As currently written, the language asks voters to vote for or against raising the sales tax by 1 percent, beginning Jan. 1, 2016, to pay for countywide transit improvements, including expanded bus service, bus rapid transit, and rail. It mentions "regional connections," an allusion to the bus routes PSTA hopes to run between Pinellas and Tampa seven days a week, as well as aspirational rail service to Tampa someday.
"It's very clear," said Kevin Thurman, director of Connect Tampa Bay, a transit advocacy group. Confusion over the use of "passenger rail," is unlikely, he said; if anything, voters could trip over the phrase bus rapid transit, an industry term for express buses.

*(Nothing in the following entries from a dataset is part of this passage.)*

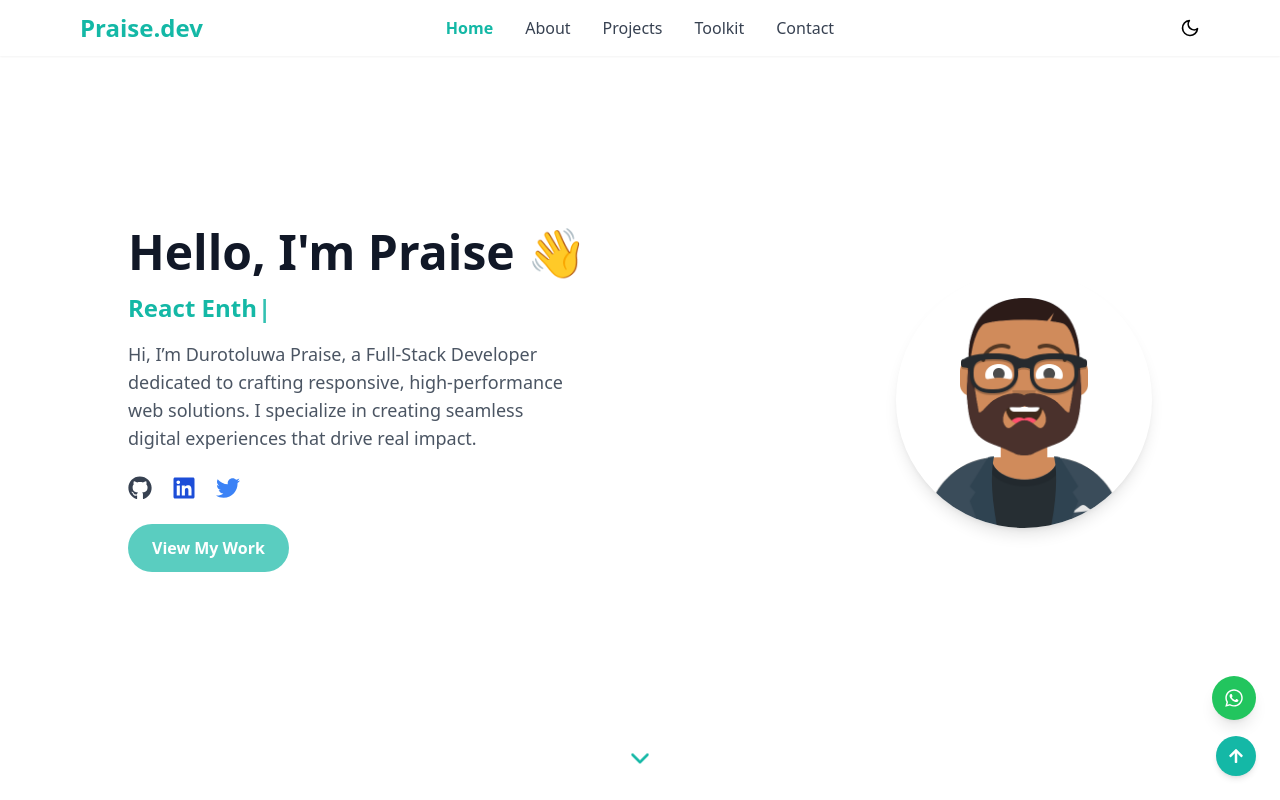
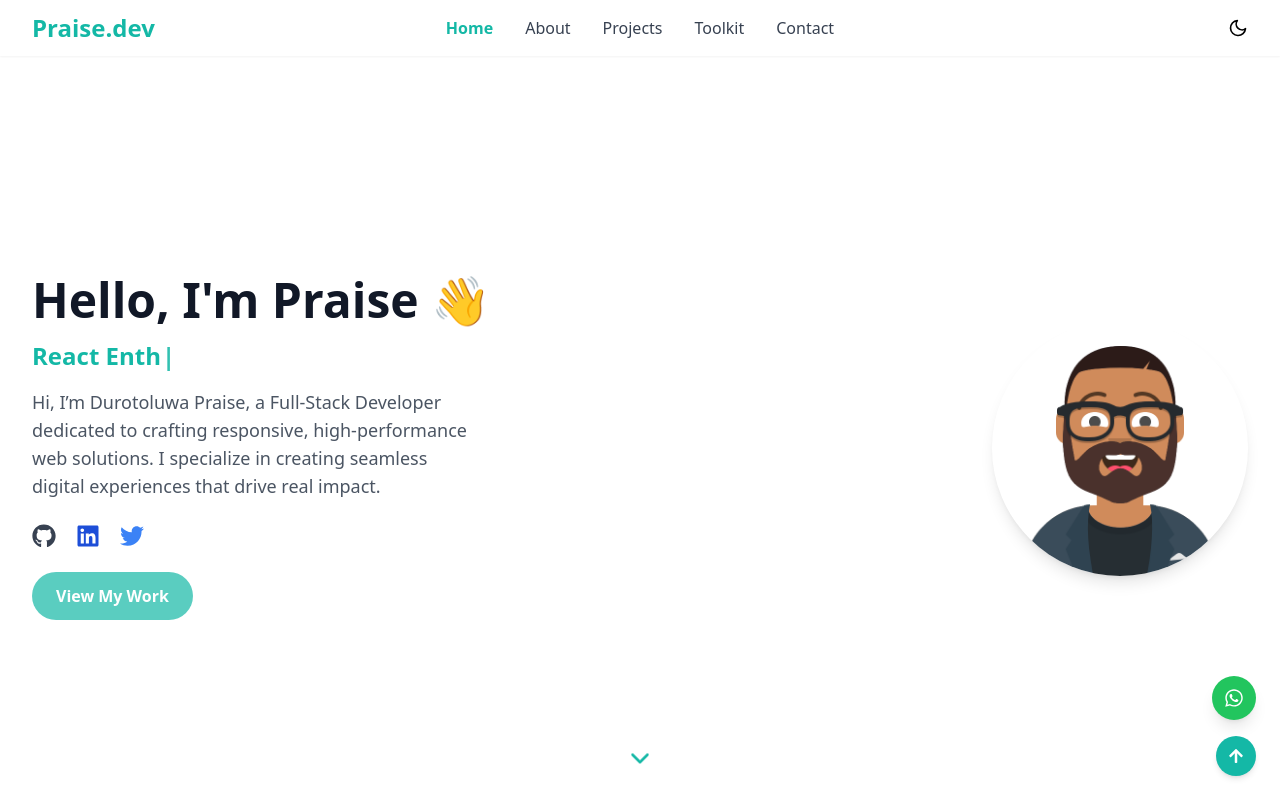
Before and after one commit to praisecracks/Portfolio, a React (Vite) app: page / in a window 1280 px wide. Shown: the top 800 px of the page. Built offline with nearby package versions, Linux system fonts and the light colour scheme.

Commit message:
corrected alignment

```diff
--- a/src/Component/Hero.jsx
+++ b/src/Component/Hero.jsx
@@ -8,9 +8,10 @@ function Hero() {
   return (
     <section
       id="home"
-      className="min-h-screen px-4 sm:px-6 md:px-12 lg:px-20 xl:px-32 py-20 bg-white dark:bg-black flex flex-col-reverse md:flex-row items-center justify-between gap-12 transition-all duration-300"
+      className="min-h-screen flex items-center justify-center bg-white dark:bg-black pt-24"
     >
-      {/* Left Text Content */}
+      <div className="max-w-screen-xl mx-auto w-full px-4 sm:px-6 lg:px-8 flex flex-col-reverse md:flex-row items-center justify-between gap-12">
+        {/* Left Content */}
         <div className="w-full md:w-1/2 text-center md:text-left">
           <h1 className="text-3xl sm:text-4xl md:text-5xl font-bold text-gray-900 dark:text-white mb-4 leading-tight">
             Hello, I'm Praise 👋
@@ -19,12 +20,7 @@ function Hero() {
           <h2 className="text-teal-500 text-lg sm:text-xl md:text-2xl font-semibold mb-4">
             <Typewriter
               options={{
-              strings: [
-                'Web Developer',
-                'React Enthusiast',
-                'Ruby Programmer',
-                'Graphics Designer',
-              ],
+                strings: ['Web Developer', 'React Enthusiast', 'Ruby Programmer', 'Graphics Designer'],
                 autoStart: true,
                 loop: true,
               }}
@@ -35,7 +31,7 @@ function Hero() {
             Hi, I’m Durotoluwa Praise, a Full-Stack Developer dedicated to crafting responsive, high-performance web solutions. I specialize in creating seamless digital experiences that drive real impact.
           </p>
 
-        {/* Social Links */}
+          {/* Social Icons */}
           <div className="flex justify-center md:justify-start gap-5 mb-6">
             <a href="https://github.com/praisecracks" target="_blank" rel="noopener noreferrer">
               <FaGithub className="text-2xl text-gray-700 dark:text-white hover:text-teal-500 transition duration-200" />
@@ -48,7 +44,7 @@ function Hero() {
             </a>
           </div>
 
-        {/* CTA Button */}
+          {/* Call-to-Action */}
           <a
             href="#projects"
             className="inline-block bg-teal-500 hover:bg-teal-600 text-white font-semibold px-6 py-3 rounded-full transition duration-300 hover:scale-105 animate-pulse"
@@ -57,13 +53,14 @@ function Hero() {
           </a>
         </div>
 
-      {/* Avatar */}
+        {/* Right: Avatar */}
         <div className="w-full md:w-1/2 flex justify-center md:justify-end">
           <img
             src={prof}
             alt="Developer Avatar"
-          className="w-40 h-40 sm:w-56 sm:h-56 md:w-64 md:h-64 object-cover rounded-full shadow-lg  border-teal-500 transition hover:scale-105"
+            className="w-40 h-40 sm:w-56 sm:h-56 md:w-64 md:h-64 object-cover rounded-full shadow-lg border-teal-500 transition hover:scale-105"
           />
+        </div>
       </div>
 
       {/* Scroll Down Chevron */}
--- a/src/Component/Navbar.jsx
+++ b/src/Component/Navbar.jsx
@@ -19,7 +19,6 @@ function Navbar() {
         }
       }
     };
-
     window.addEventListener('scroll', handleScroll);
     return () => window.removeEventListener('scroll', handleScroll);
   }, []);
@@ -33,13 +32,12 @@ function Navbar() {
 
   return (
     <header className="fixed top-0 left-0 w-full z-50 shadow-sm bg-white dark:bg-black dark:text-white transition">
-      <nav className="max-w-6xl mx-auto flex justify-between items-center px-4 py-3">
-        {/* Left: Logo with fixed width */}
+      <nav className="max-w-screen-xl mx-auto flex justify-between items-center px-4 sm:px-6 lg:px-8 py-3">
         <div className="w-32 flex-shrink-0">
           <h1 className="text-2xl font-bold text-teal-500">Praise.dev</h1>
         </div>
 
-        {/* Desktop Nav Links */}
+        {/* Desktop Links */}
         <ul className="hidden md:flex gap-8 font-medium text-gray-700 dark:text-gray-200">
           {sections.map((sec) => (
             <li key={sec}>
@@ -50,7 +48,7 @@ function Navbar() {
           ))}
         </ul>
 
-        {/* Right Controls with same width as logo */}
+        {/* Right Controls */}
         <div className="w-32 flex items-center gap-4 justify-end flex-shrink-0">
           <DarkModeToggle />
           <button onClick={toggleMenu} className="md:hidden" title="Menu">
```
Lines whose indentation alone changed are shown as unchanged.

"We have a whole year to educate people as to what it is, whether they call it passenger rail or light rail," said Barbara Haselden, a rail opponent and member of the South Pinellas 9-12 tea party group.
There already are several recommendations to change the language, one of which comes from PSTA. CEO Brad Miller said he'd like to see the word "local" before passenger rail to eliminate the chance of voters confusing it with the failed plans to build high speed rail between Tampa and Orlando. Many transit advocates believe that a large number of Hillsborough voters rejected a similar referendum in 2010 because they had the proposal mixed-up with high speed rail.
The most recent version of the Pinellas ballot language bears little resemblance to what Hillsborough voters saw three years ago. Though critics have derided Hillsborough's transit expansion as vague, in some ways, the wording on the ballot was more specific than what Pinellas is proposing. There, the ballot question assured voters that an "independent oversight committee" would monitor the tax revenue spending, 75 percent of which would go to transit improvements, with the remaining 25 percent reserved for roads and other projects.
Pinellas commissioner Janet Long said she preferred PSTA's version of the ballot language to the one proposed by the county attorney, which mentions that the tax would remain in place until the County Commission decided to repeal or reduce it.
"I sit on PSTA and we've been working really hard to make sure the ballot language is simple, and to the point. That's how I want to leave it," she said.
Anna M. Phillips can be reached at email@example.com or (727) 893-8779.